• _About this exercise_
Search the entries for lines that contain the word "pruning", and report each one found.

• _Records provided_

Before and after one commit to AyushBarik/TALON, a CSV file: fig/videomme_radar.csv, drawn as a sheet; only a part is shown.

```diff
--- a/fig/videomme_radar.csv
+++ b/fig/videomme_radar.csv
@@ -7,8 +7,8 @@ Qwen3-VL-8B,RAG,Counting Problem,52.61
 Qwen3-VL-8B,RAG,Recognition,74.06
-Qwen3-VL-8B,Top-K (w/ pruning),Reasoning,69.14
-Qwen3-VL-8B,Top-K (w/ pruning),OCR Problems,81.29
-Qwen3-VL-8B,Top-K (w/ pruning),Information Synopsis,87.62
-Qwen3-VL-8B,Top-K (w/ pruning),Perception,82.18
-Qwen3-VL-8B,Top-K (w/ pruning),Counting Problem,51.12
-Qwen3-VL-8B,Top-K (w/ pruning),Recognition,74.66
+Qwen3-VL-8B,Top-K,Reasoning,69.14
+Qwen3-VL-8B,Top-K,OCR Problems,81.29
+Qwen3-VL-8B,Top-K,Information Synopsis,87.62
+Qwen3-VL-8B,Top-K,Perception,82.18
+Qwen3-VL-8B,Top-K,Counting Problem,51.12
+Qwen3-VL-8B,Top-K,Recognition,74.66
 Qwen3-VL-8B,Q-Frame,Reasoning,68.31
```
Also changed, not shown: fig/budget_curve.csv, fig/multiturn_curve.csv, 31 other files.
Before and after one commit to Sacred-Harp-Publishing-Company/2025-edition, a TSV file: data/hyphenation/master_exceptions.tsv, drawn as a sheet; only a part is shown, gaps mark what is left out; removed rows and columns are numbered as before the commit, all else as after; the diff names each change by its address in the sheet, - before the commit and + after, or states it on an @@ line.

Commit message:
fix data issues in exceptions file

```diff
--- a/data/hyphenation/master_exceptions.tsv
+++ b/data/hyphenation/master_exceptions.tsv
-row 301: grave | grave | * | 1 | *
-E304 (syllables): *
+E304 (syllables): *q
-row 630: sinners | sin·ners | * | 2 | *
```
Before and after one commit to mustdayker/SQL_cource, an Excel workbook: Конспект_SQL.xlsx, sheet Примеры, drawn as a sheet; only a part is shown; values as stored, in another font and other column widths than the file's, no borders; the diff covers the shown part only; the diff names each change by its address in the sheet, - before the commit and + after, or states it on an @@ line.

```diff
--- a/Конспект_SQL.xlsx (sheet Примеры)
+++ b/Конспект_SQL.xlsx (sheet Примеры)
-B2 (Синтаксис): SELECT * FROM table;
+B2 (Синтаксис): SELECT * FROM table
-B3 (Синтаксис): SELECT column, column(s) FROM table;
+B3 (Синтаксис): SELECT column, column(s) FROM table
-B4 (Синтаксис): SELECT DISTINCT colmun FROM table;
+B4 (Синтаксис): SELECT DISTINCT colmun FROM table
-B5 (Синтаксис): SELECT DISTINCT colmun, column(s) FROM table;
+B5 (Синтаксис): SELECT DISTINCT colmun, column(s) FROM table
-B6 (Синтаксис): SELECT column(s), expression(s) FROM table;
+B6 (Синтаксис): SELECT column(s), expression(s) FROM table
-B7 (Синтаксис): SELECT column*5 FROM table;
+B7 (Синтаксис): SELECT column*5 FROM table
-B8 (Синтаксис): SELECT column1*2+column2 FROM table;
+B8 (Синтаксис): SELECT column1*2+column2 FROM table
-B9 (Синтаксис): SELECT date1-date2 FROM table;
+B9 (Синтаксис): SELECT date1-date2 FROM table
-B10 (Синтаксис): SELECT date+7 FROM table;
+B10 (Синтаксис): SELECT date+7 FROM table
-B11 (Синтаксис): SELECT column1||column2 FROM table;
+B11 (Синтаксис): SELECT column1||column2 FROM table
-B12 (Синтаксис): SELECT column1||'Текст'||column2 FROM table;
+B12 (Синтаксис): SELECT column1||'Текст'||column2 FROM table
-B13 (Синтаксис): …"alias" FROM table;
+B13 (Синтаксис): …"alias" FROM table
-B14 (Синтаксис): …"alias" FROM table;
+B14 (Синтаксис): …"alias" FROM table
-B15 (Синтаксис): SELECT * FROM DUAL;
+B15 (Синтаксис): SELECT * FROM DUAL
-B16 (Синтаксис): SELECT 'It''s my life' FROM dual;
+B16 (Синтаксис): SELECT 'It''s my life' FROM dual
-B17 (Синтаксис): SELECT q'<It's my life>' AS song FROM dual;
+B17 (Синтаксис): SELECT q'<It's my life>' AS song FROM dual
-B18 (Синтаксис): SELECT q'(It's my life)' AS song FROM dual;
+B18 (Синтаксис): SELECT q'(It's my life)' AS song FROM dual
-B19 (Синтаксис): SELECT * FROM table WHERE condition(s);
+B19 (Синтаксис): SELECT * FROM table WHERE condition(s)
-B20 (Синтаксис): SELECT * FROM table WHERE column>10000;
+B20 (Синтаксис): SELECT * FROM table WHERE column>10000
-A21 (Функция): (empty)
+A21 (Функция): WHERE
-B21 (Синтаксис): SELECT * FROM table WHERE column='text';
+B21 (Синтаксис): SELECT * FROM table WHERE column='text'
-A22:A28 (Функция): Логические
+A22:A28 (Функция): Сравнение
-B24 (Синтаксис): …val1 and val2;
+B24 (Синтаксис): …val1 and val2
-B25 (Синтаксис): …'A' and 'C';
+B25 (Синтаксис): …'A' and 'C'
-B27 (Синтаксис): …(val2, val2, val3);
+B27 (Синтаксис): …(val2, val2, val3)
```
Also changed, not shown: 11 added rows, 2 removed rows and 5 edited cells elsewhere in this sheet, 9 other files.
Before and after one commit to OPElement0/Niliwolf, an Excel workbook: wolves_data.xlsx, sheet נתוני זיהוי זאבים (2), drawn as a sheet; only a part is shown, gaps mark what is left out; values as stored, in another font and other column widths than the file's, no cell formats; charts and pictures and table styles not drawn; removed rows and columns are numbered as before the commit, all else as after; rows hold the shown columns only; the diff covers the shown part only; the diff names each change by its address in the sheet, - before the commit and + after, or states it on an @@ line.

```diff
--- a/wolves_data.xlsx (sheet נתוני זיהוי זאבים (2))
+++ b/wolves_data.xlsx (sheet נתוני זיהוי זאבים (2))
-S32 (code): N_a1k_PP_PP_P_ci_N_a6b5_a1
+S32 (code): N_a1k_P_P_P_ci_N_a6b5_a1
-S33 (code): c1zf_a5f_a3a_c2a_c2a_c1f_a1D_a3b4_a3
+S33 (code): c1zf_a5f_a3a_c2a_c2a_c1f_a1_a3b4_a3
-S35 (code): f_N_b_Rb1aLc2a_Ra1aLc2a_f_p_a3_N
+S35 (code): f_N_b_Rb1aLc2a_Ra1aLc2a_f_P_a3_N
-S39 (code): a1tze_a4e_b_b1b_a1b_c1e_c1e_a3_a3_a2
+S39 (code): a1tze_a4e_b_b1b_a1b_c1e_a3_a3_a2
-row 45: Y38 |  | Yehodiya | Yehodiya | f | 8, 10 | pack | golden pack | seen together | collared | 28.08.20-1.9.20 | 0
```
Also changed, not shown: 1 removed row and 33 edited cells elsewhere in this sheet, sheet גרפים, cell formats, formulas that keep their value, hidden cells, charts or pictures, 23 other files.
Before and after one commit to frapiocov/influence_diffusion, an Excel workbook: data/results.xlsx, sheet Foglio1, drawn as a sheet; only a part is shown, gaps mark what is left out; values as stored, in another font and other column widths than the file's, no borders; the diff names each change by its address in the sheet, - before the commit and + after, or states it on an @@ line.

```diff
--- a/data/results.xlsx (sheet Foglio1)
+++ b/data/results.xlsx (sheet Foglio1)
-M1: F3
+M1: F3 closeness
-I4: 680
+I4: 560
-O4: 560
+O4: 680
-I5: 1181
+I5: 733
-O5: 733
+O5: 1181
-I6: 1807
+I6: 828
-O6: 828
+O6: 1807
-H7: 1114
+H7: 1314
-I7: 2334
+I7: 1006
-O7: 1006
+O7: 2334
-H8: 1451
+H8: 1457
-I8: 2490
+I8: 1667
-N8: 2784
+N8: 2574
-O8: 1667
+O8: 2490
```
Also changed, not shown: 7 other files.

• _Answer to the exercise_
-Qwen3-VL-8B,Top-K (w/ pruning),Reasoning,69.14
-Qwen3-VL-8B,Top-K (w/ pruning),OCR Problems,81.29
-Qwen3-VL-8B,Top-K (w/ pruning),Information Synopsis,87.62
-Qwen3-VL-8B,Top-K (w/ pruning),Perception,82.18
-Qwen3-VL-8B,Top-K (w/ pruning),Counting Problem,51.12
-Qwen3-VL-8B,Top-K (w/ pruning),Recognition,74.66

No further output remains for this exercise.